**WHAT NEEDS TO BE DONE**
Write out the records beneath this line exactly as they appear, minus any images.

(Content revision data)
━━━━━━━━━━

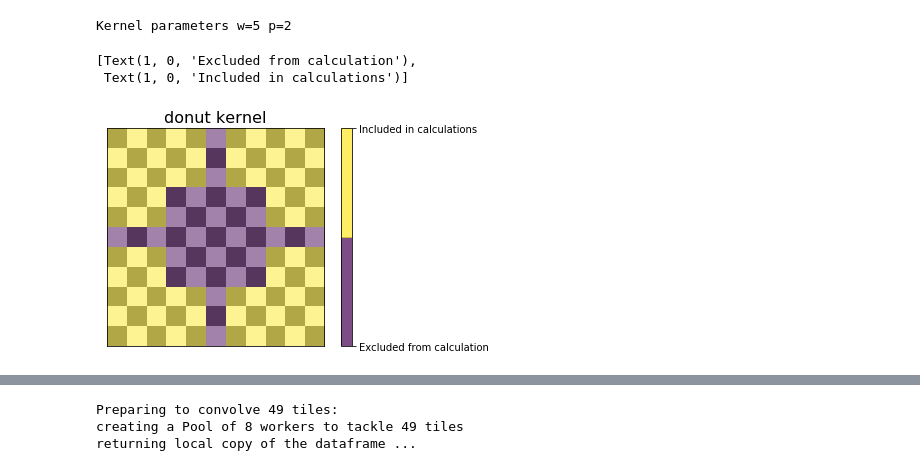
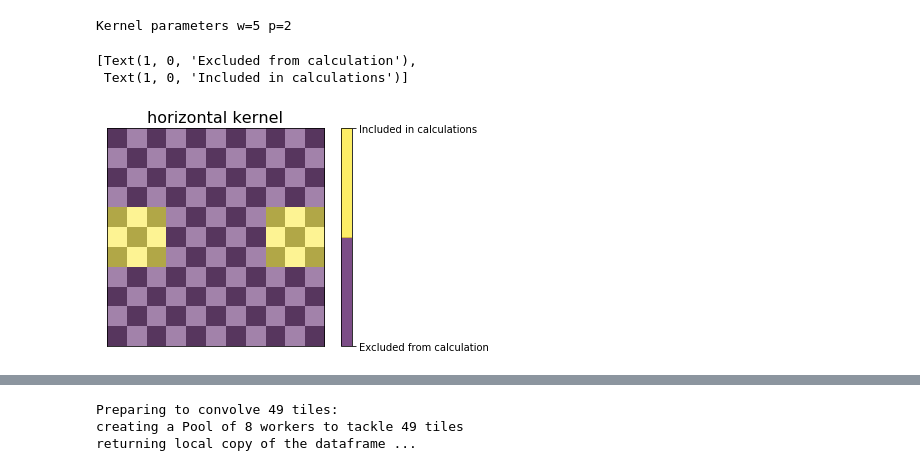
Before and after one commit to open2c/cooltools, a Jupyter notebook: doc/examples/dot-calling-internals.ipynb, the cells around one changed output, grey strips where cells are left out. Saved outputs shown, nothing was run; the diff lists cells and outputs as text; code cells hidden in the pictures.

```diff
--- a/doc/examples/dot-calling-internals.ipynb
+++ b/doc/examples/dot-calling-internals.ipynb
@@ -211,7 +211,7 @@ tiles = list(
 # consider moving plotting code elsewhere or simplify it significantly ...
 # split cell above and demonstrate kernels - it's nice:
 
-ktype='donut'
+ktype='horizontal'
 kernel= kernels[ktype]
 y,x = np.ogrid[-w:w+1, -w:w+1]
 
@@ -227,34 +227,34 @@ ax = plt.gca()
 cmap = colors.ListedColormap([plt.cm.viridis(0),
                               plt.cm.viridis(1.0)])
 # kernel:
 imk = ax.imshow(kernel,
                 alpha=0.7,
                 cmap=cmap,
                 extent=extent,
                 interpolation='nearest')
 ax.set_xticks([])
 ax.set_yticks([])
 ax.set_xticklabels('',visible=False)
 ax.set_yticklabels('',visible=False)
 ax.set_title("{} kernel".format(ktype),fontsize=16)
 
 # add checkerboard to depict pixels:
 checkerboard = np.add.outer(range(x.size),
                             range(y.size)) % 2
 ax.imshow(checkerboard,
         cmap=plt.cm.gray,
         interpolation='nearest',
         extent=extent,
         alpha=0.3)
 #####################
 # colorbar and that's it:
 cb = plt.colorbar(imk)
 cb.ax.get_yaxis().set_major_locator(ticker.MaxNLocator(1))
 cb.ax.set_yticklabels(['Excluded from calculation','Included in calculations'])
 # %% [output]
 [Text(1, 0, 'Excluded from calculation'),
  Text(1, 0, 'Included in calculations')]
-[figure, old version]
+[figure, new version]
 # %% [markdown]
 ### Getting to the calculations of locally-adjusted expected
 
```
Also changed, not shown: parts of 22 cells of this notebook.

━━━━━━━━━━

**WRITTEN SOLUTION**
Before and after one commit to open2c/cooltools, a Jupyter notebook: doc/examples/dot-calling-internals.ipynb, the cells around one changed output, grey strips where cells are left out. Saved outputs shown, nothing was run; the diff lists cells and outputs as text; code cells hidden in the pictures.

```diff
--- a/doc/examples/dot-calling-internals.ipynb
+++ b/doc/examples/dot-calling-internals.ipynb
@@ -211,7 +211,7 @@ tiles = list(
 # consider moving plotting code elsewhere or simplify it significantly ...
 # split cell above and demonstrate kernels - it's nice:
 
-ktype='donut'
+ktype='horizontal'
 kernel= kernels[ktype]
 y,x = np.ogrid[-w:w+1, -w:w+1]
 
@@ -227,34 +227,34 @@ ax = plt.gca()
 cmap = colors.ListedColormap([plt.cm.viridis(0),
                               plt.cm.viridis(1.0)])
 # kernel:
 imk = ax.imshow(kernel,
                 alpha=0.7,
                 cmap=cmap,
                 extent=extent,
                 interpolation='nearest')
 ax.set_xticks([])
 ax.set_yticks([])
 ax.set_xticklabels('',visible=False)
 ax.set_yticklabels('',visible=False)
 ax.set_title("{} kernel".format(ktype),fontsize=16)
 
 # add checkerboard to depict pixels:
 checkerboard = np.add.outer(range(x.size),
                             range(y.size)) % 2
 ax.imshow(checkerboard,
         cmap=plt.cm.gray,
         interpolation='nearest',
         extent=extent,
         alpha=0.3)
 #####################
 # colorbar and that's it:
 cb = plt.colorbar(imk)
 cb.ax.get_yaxis().set_major_locator(ticker.MaxNLocator(1))
 cb.ax.set_yticklabels(['Excluded from calculation','Included in calculations'])
 # %% [output]
 [Text(1, 0, 'Excluded from calculation'),
  Text(1, 0, 'Included in calculations')]
-[figure, old version]
+[figure, new version]
 # %% [markdown]
 ### Getting to the calculations of locally-adjusted expected
 
```
Also changed, not shown: parts of 22 cells of this notebook.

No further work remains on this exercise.